DATA PROVIDED.
------------------------
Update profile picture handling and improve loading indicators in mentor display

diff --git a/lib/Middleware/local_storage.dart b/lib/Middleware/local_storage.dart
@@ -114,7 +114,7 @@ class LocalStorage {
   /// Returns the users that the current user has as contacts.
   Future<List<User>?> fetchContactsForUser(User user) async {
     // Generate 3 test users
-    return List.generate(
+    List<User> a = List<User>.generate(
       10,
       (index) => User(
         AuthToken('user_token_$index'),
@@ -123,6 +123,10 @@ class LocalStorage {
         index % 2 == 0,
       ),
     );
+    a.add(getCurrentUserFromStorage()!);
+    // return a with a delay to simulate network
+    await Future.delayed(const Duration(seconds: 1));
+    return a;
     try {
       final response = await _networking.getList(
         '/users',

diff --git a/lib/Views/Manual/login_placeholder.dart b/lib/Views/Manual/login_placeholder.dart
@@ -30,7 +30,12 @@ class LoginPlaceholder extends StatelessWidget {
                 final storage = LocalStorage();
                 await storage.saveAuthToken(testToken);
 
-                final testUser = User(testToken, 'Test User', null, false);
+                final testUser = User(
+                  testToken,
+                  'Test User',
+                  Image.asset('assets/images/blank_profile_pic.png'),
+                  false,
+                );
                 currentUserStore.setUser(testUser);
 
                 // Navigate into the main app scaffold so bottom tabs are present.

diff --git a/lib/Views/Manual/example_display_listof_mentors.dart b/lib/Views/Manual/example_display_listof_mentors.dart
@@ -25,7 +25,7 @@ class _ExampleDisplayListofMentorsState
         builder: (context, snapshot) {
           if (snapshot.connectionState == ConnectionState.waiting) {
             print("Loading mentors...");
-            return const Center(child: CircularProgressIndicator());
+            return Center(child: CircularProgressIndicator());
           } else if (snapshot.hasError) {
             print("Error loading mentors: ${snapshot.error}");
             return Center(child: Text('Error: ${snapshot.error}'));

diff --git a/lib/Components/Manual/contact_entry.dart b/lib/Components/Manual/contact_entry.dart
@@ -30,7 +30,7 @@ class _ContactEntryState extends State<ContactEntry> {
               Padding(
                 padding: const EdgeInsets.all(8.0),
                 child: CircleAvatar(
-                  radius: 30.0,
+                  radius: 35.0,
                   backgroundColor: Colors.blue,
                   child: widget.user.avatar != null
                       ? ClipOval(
------------------------
AIM OF THE EXERCISE.
Look through the listing above and copy each line where the string "testUser" occurs.

PROBLEM SOLUTION.
-                final testUser = User(testToken, 'Test User', null, false);
+                final testUser = User(
                 currentUserStore.setUser(testUser);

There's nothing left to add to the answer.